DESCRIPTION OF THE TASK: Filter the records below for the word "source". Keep each line that has it.

LISTED ENTRIES:
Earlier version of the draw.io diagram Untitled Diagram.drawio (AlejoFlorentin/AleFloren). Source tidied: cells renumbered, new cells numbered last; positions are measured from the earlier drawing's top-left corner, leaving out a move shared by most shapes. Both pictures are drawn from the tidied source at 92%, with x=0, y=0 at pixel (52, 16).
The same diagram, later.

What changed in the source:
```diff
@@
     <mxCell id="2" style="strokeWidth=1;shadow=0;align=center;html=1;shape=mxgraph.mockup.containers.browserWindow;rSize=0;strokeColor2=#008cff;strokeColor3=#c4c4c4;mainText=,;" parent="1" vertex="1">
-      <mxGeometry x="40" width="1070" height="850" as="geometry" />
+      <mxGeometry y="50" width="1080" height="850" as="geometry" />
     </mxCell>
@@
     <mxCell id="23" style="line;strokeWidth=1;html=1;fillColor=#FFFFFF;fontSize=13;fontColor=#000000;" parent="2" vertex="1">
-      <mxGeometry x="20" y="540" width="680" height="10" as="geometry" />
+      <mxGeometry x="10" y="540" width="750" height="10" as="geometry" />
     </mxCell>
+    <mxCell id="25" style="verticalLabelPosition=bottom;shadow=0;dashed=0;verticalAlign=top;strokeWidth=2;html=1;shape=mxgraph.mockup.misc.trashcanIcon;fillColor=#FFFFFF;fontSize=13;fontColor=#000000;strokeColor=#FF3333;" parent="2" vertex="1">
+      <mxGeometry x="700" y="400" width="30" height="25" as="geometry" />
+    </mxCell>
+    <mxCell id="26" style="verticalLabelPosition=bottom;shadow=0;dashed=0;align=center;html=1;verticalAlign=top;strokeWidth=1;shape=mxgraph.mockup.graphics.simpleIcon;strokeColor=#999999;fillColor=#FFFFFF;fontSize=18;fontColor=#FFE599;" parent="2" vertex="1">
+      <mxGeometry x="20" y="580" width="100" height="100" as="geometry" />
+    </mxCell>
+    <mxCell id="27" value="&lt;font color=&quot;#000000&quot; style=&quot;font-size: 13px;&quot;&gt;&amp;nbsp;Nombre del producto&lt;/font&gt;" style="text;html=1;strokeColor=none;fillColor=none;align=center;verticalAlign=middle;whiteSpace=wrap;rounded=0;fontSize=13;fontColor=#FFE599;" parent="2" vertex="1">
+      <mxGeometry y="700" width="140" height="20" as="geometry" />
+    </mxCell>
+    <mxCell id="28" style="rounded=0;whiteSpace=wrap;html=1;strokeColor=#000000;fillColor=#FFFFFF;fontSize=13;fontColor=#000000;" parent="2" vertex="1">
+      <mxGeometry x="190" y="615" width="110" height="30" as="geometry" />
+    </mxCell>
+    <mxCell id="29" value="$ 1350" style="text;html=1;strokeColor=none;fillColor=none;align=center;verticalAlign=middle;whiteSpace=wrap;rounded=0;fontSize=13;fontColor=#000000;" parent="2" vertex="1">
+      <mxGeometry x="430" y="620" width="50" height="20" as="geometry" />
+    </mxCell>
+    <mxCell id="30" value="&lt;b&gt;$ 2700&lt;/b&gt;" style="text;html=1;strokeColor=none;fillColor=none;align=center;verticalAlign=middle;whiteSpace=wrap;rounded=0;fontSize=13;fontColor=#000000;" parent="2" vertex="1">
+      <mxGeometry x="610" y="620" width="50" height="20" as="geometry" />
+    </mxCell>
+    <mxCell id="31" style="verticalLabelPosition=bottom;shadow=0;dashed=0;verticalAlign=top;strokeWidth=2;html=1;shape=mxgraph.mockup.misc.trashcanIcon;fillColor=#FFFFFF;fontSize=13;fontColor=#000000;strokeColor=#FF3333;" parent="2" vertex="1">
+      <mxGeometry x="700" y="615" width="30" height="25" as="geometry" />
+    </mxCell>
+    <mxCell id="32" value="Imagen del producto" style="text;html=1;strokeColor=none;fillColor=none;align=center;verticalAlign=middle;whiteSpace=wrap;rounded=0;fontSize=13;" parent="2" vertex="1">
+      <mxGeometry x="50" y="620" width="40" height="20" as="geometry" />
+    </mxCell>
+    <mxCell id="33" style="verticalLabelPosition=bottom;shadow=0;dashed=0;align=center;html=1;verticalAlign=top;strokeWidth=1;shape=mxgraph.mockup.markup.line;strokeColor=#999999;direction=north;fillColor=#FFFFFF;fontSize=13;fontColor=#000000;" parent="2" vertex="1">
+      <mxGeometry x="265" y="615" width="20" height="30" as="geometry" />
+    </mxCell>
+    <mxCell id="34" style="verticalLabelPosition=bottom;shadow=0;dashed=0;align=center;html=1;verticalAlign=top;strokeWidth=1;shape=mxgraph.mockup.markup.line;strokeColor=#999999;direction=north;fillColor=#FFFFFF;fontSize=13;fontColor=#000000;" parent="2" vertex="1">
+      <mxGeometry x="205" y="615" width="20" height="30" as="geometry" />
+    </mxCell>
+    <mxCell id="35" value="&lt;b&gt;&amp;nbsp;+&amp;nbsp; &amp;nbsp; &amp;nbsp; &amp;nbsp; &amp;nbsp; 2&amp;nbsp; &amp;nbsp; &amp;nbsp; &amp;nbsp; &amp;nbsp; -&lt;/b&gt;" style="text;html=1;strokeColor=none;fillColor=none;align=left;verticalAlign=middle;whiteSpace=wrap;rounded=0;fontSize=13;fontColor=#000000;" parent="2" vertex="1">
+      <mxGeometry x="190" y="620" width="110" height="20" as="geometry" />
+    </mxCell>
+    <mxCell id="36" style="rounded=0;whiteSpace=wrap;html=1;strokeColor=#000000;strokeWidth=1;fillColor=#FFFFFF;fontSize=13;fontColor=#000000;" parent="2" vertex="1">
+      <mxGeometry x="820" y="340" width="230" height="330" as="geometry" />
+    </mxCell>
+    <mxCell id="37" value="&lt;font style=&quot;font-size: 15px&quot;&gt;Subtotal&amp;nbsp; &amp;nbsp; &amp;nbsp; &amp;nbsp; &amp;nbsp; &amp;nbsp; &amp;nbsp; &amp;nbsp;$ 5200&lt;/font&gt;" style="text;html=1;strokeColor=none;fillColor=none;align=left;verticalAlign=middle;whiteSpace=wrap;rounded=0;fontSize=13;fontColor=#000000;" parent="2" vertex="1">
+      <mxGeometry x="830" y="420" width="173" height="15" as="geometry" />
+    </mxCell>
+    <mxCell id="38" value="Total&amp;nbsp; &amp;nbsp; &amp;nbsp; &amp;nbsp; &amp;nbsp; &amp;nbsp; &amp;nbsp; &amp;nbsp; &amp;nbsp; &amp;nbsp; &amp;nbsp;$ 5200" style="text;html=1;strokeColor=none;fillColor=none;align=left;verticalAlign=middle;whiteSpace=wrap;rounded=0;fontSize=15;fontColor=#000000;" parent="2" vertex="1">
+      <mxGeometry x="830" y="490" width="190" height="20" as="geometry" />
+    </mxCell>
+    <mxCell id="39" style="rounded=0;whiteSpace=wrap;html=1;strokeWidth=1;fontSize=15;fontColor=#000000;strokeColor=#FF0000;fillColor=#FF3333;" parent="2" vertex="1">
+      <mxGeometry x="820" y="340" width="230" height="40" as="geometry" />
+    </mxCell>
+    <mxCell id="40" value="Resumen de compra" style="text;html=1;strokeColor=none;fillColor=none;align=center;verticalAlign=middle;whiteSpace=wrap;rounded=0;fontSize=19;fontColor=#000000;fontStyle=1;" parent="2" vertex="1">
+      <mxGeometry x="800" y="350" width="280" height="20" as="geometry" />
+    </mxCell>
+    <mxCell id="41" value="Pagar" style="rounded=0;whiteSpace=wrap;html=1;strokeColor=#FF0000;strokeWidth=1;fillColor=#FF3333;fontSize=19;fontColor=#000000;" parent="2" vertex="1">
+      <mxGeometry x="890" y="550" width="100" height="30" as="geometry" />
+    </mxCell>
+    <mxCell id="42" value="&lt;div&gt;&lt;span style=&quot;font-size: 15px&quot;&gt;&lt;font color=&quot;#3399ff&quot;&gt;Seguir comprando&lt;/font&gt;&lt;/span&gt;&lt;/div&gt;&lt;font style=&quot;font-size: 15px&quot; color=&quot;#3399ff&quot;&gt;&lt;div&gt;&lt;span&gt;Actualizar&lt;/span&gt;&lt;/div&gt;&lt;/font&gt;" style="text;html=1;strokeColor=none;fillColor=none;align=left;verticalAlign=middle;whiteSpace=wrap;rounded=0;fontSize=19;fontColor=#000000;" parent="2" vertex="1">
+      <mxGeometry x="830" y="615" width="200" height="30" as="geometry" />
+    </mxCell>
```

EXERCISE RESULT:
Earlier version of the draw.io diagram Untitled Diagram.drawio (AlejoFlorentin/AleFloren). Source tidied: cells renumbered, new cells numbered last; positions are measured from the earlier drawing's top-left corner, leaving out a move shared by most shapes. Both pictures are drawn from the tidied source at 92%, with x=0, y=0 at pixel (52, 16).
What changed in the source:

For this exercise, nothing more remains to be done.